Thanks so much for sending me [NAME OF NOVEL]. I really loved this concept and think you are a wonderful writer. I’m going to regretfully pass because I ended up wanting more complexity from both the plot and the characters, but I am very glad you sent this to me and am grateful for the chance to have read it.
In 2014, I finally got a big, fat yes. A top-notch agent at a prestigious agency wanted to represent me. I felt like I had taken a huge step forward in my writing career, and for a brief moment, my ego was sated.
But, after more than six months of working with him on readying my novel for submission to New York editors, my agent decided (without giving me advanced warning) to quit his job. This meant I no longer had an agent.
He gave me a list of other agents and told me to query them. “Say you’re coming at my recommendation,” he suggested. (Because nothing works better in this business than name-dropping.)
But, with the exception of one, I never heard back from any of the people on his list. (And that one agent, after requesting my full manuscript in September, has not gotten back to me, and I’ve sent her two follow-up emails and checked my spam folder religiously.)
It’s frustrating. It’s frustrating to feel like I’ve taken a step backwards and now I can’t manage to scramble up to the agented place I was standing not too long ago. I had an agent who thought my work was ready to be published. So why am I having such a hard time finding a new agent?
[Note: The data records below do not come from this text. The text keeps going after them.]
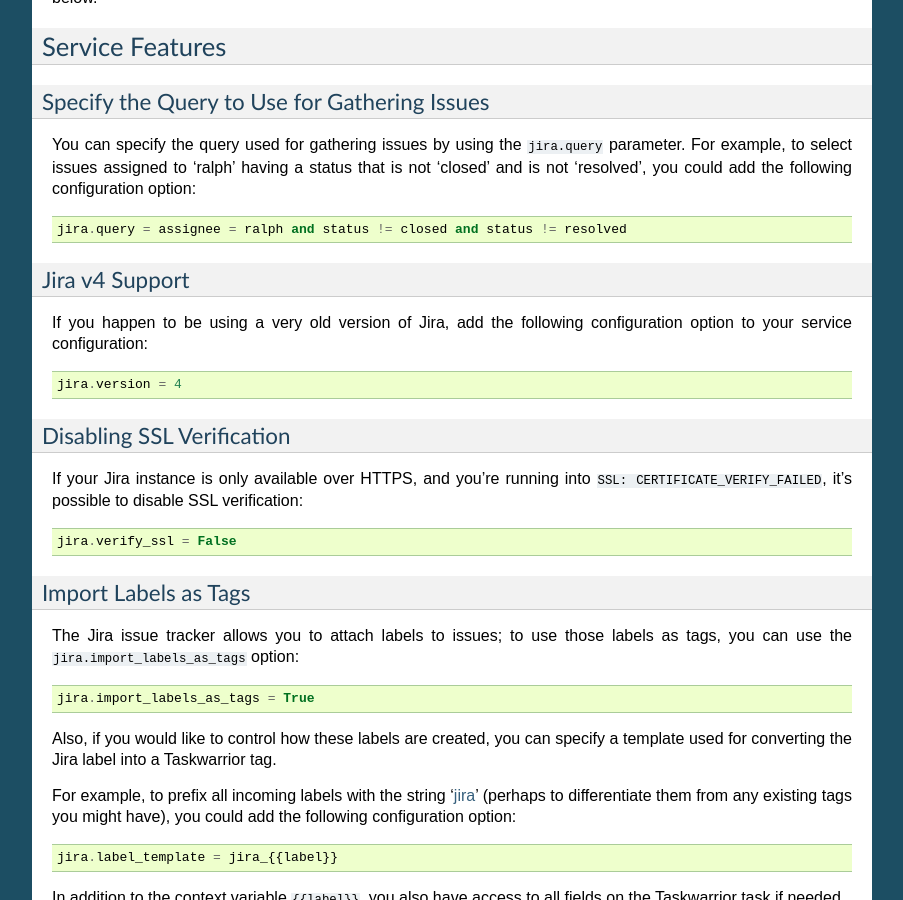
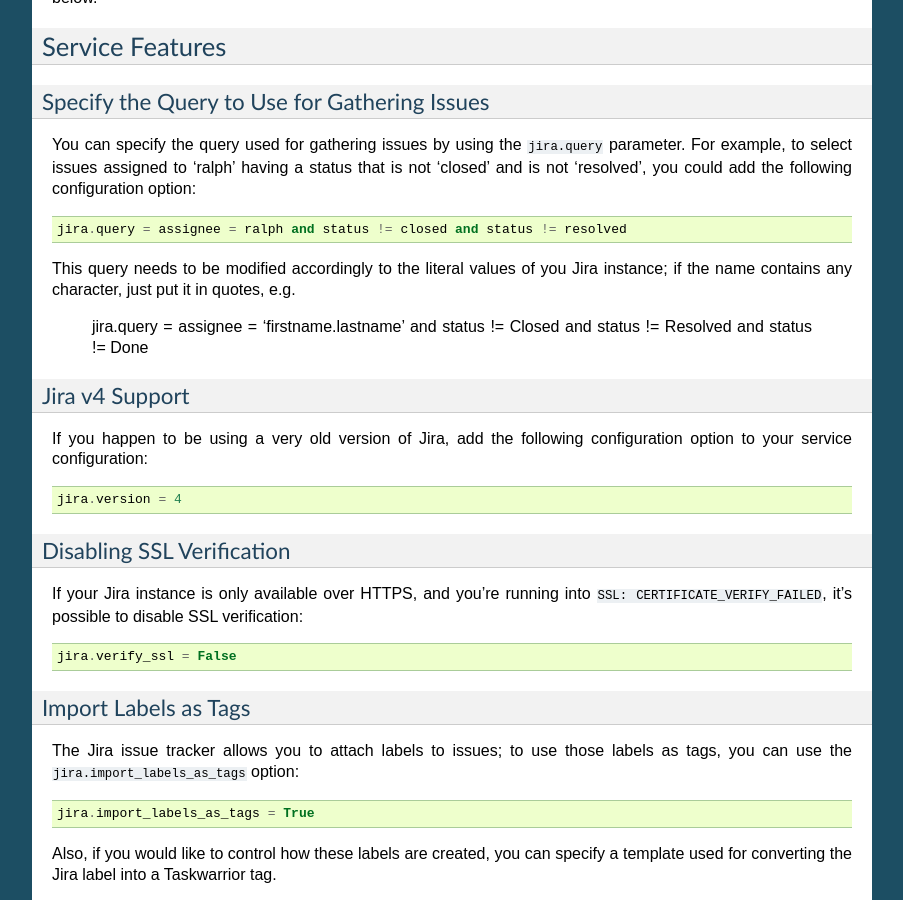
Before and after one commit to GothenburgBitFactory/bugwarrior, a Sphinx documentation site: the page built from bugwarrior/docs/services/jira.rst, in a window 1280 px wide and 900 px high, scrolled down 574 px. Shown: the whole window, without its empty margins (198-1101 px from the left). Built offline with Sphinx 7.4.7, drawn with Linux system fonts in a browser that asks for light colours; pages that are not in the unit, such as notebooks, are missing from menus.

Commit message:
fixed docs for Jira, requirements

```diff
--- a/bugwarrior/docs/services/jira.rst
+++ b/bugwarrior/docs/services/jira.rst
@@ -43,6 +43,11 @@
 could add the following configuration option::
 
     jira.query = assignee = ralph and status != closed and status != resolved
+
+This query needs to be modified accordingly to the literal values of you Jira
+instance; if the name contains any character, just put it in quotes, e.g.
+
+    jira.query = assignee = 'firstname.lastname' and status != Closed and status != Resolved and status != Done
 
 Jira v4 Support
 +++++++++++++++
```
Also changed, not shown: requirements.txt (added, +18 -0 lines), 1 other file.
My friend Jeni says querying is for the birds and the best way to get a new agent is to meet one in person. So I’m thinking about going to Grubb Street’s Muse Conference in Boston at the end of April to hob-nob with industry professionals. But until then, I figured, I’d query.
So I researched agents and queried and got a few manuscript requests. The requests didn’t satiate me this time, though. I knew better than to get my hopes up, and sure enough, soon I started receiving rejections, like this one I got just the other day:
Thank you for your patience while we considered your work. In the end, while there was much to be admired, we did not fall in love with the overall execution in a way we need to take on a project, especially given this is such a difficult time for fiction.
For what it’s worth to know, we think you have talent, and would consider other works from you in the future. With that said, the problem with this ms was that while not bad, and definitely better than most we see– retellings are VERY difficult to sell unless they are absolutely riveting. This one lacks a certain degree of depth and suspense/tension, even for a MG. It’s a breezy and interesting read, but in the end we don’t think it’s strong enough all things considered, again, since it is a retelling.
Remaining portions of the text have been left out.